But we have forgotten some arguments that raged in places like Alarums & Excursions. Today’s post revisits an interesting debate that now seems as contentious as angels on pinheads.

First, some background. The original Dungeons & Dragons rules recommend 20 players as an ideal number for a campaign, although the text says one referee can handle as many as 50 players. Of course, 50 D&D players probably never crowded a basement at once. Smaller parties formed from the available players and mounted treasure hunts into the huge dungeons that dominated play. At the peak of the  Blackmoor and Greyhawk campaigns run by D&D co-designers Gary Gygax and Dave Arneson, such sessions ran several times a week.

Instead of talking about a dungeon master’s campaign or game world, most gamers talked about a DM’s dungeon, because that’s what they played. (See When Megadungeons Ruled Dungeons & Dragons.) Active players took characters from one DM’s dungeon to another. As long as DMs played in similar styles, that worked. (Early fanzines included much talk about coping with PCs coming from incorrectly run dungeons, but no one agreed on, say, the correct ratio of casualties to treasure.)

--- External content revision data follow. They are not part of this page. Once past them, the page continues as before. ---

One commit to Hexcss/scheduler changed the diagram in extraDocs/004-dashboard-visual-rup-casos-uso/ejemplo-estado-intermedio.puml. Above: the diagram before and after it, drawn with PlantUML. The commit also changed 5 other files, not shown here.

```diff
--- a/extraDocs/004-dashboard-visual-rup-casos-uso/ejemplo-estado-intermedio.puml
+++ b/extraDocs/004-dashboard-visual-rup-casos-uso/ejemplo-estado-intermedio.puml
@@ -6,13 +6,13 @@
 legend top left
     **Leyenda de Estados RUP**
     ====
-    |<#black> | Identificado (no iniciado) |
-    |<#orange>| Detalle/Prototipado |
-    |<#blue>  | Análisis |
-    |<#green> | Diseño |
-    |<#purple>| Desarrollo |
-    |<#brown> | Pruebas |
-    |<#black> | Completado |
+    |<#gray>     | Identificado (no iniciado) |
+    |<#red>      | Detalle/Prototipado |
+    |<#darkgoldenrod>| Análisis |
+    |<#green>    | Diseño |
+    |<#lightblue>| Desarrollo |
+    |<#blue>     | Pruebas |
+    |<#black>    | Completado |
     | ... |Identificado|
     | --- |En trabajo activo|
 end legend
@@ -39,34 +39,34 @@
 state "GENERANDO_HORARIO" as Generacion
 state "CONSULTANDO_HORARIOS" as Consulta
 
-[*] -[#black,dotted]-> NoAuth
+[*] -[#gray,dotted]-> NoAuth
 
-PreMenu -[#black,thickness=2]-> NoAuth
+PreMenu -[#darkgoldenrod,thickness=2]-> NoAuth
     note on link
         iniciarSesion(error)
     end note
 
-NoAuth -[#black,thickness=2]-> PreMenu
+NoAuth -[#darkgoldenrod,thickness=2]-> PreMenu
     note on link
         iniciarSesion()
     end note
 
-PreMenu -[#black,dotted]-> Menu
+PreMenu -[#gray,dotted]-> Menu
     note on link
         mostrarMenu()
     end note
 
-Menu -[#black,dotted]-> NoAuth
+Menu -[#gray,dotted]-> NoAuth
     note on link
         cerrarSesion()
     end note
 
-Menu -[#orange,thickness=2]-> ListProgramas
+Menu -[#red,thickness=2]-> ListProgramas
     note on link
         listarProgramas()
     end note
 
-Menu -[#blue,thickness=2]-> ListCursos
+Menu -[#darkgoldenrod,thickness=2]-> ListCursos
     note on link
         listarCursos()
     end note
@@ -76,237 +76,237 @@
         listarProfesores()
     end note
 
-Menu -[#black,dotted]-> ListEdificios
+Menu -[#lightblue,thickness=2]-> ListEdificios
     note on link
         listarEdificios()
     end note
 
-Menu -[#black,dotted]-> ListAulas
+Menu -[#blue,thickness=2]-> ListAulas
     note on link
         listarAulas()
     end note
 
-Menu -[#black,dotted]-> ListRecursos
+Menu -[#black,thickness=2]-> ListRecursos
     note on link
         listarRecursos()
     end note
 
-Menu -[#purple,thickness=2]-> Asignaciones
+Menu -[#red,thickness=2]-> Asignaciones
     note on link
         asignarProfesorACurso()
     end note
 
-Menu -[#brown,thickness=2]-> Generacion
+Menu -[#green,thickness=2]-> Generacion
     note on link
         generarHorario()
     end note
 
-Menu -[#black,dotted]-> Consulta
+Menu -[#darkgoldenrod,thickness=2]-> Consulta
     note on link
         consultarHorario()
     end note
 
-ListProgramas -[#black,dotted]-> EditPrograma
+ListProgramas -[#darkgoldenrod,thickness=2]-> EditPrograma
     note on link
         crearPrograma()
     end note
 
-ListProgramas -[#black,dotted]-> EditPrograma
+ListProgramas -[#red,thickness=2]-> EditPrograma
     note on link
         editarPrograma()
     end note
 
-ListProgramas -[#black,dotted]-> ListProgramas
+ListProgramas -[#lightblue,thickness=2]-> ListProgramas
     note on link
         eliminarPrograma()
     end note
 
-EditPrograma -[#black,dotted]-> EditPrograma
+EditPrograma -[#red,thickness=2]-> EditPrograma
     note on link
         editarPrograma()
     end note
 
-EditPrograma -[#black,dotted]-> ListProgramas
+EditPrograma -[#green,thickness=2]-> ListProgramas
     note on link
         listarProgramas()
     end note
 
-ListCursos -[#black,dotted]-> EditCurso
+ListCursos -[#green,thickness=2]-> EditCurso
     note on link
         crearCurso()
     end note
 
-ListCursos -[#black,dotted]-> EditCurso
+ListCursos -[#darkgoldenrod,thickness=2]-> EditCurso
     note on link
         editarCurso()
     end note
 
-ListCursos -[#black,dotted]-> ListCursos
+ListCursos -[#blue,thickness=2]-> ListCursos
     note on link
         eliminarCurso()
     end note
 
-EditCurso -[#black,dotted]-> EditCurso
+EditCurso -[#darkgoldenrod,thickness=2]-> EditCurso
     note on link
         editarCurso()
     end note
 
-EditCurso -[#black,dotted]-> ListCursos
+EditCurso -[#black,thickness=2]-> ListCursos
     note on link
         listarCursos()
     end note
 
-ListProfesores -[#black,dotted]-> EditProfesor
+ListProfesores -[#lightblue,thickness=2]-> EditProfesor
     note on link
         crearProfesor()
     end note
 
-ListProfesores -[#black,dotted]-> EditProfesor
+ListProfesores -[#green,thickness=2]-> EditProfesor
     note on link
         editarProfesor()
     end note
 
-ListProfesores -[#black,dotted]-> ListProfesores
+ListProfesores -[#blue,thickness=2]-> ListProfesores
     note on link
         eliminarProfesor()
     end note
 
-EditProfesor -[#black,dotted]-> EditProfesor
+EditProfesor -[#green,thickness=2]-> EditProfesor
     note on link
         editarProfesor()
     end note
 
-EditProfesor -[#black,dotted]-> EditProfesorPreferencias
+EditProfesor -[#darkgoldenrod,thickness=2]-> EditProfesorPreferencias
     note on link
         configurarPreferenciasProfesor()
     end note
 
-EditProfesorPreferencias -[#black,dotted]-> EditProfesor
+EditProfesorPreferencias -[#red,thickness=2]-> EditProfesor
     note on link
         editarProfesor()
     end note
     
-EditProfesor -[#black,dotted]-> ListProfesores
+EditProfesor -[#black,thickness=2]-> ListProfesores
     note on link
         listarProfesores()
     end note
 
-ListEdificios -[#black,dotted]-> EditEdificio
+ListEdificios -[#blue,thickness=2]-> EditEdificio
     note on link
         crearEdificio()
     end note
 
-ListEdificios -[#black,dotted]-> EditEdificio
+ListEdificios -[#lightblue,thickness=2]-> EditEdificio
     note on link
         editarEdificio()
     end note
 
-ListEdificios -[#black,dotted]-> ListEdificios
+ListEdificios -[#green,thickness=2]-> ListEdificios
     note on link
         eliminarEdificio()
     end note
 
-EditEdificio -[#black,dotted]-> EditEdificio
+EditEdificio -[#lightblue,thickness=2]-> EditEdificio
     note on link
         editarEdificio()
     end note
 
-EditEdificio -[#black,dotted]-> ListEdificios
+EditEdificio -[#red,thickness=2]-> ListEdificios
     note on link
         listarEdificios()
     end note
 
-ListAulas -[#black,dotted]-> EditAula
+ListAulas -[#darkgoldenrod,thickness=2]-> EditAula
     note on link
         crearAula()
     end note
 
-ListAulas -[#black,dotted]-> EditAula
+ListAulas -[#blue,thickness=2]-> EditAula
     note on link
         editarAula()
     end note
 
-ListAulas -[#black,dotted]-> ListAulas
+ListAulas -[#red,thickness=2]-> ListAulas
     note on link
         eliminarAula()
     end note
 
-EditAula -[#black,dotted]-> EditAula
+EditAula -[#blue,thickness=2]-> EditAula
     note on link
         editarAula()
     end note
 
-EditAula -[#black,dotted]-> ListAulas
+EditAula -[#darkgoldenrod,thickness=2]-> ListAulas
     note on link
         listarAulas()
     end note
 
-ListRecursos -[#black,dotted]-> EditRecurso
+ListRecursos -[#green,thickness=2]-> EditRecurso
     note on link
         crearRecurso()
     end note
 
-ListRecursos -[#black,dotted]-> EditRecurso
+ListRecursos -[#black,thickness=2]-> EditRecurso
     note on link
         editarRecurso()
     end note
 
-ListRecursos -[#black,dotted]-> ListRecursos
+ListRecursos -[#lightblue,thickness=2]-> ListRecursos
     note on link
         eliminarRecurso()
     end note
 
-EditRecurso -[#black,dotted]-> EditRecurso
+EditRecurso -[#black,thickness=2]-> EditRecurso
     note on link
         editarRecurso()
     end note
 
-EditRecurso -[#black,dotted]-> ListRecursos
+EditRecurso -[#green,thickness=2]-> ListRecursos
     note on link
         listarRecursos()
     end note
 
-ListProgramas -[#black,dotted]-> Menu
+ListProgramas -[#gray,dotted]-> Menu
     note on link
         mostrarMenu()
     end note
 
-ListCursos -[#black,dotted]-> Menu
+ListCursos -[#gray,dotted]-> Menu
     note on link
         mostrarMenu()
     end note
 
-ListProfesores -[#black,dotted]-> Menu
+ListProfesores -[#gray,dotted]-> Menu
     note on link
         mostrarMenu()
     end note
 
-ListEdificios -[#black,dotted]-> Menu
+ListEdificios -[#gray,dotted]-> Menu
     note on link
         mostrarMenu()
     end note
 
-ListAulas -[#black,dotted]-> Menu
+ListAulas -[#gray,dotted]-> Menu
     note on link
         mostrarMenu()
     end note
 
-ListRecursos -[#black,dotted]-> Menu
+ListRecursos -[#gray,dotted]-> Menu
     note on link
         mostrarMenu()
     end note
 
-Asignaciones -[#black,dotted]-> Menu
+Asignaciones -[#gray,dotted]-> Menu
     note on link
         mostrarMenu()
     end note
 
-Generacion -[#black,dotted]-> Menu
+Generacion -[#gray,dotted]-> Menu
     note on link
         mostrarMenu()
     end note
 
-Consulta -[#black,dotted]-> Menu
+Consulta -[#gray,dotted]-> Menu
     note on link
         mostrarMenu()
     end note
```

Popular dungeons saw lots of traffic from twenty or more players, each with a collection of characters at different levels, some recuperating from injury. Gamers started to notice that these dungeons resembled tourist attractions that drew crowds hoping a few risks would lead to a quick score, much like Las Vegas.

Dave Arneson and his group saw how much his dungeon resembled a tourist trap and they exaggerated it. The elves who managed the site of Blackmoor dungeon created a faire at the entrance boasting “hundreds of fabulous deals (some worth what you pay for!)” The elves constructed turnstiles at the dungeon entrance and charged 1 gp admission.  “You can also sign the Adventurers Book, which gets you a genuine ‘I Visited Blackmoor Dungeon’ button when you come out the main entrance. No winners yet.”

In the First Fantasy Campaign (1977), Arneson described the entrance to his dungeon.

After the second destruction of Blackmoor Castle, the EIves were made responsible for the care and protection of the area and it’s defense. Our
Elf player took a number of steps to do this:

  1. They have set up a barricade at the foot of the hill leading to the Castle that forces each entrant to pass a test of Purity (generally anti-Vampire), including a drink of Holy Water for each (provided at bargain rate by the Church of the Facts of Life run by Bishop Carr).
  2. Making it through that, the would-be adventures enter the Castle where the Elves have set up a great fair that fills the courtyard. There are  hundreds of fabulous deals (some worth what you pay for!) and some shady types (cutpurses and the like). This lets the Judge wheel and deal with the players to empty their purses and make them wonder what is going on.
  3. There are now turnstiles into the Dungeon (1 GP admission as well as taking an Elven Tour (since canceled when the two Dwarves let Fang out of his box) (see attached short tout sample). You can also sign the Adventurers Book, which gets you a genuine “I Visited Blackmoor Dungeon” Button when you come out the main entrance. No winners yet.
  4. Each of the regular exit/entrances from the Dungeon are heavily guarded by Elves armed with Holy Water Hoses, and other anti-Evil charms plus an Elven Prince and two Elven Lords! So, if you can reach a door and are still good, the pursuit will break off and the Elves let you in.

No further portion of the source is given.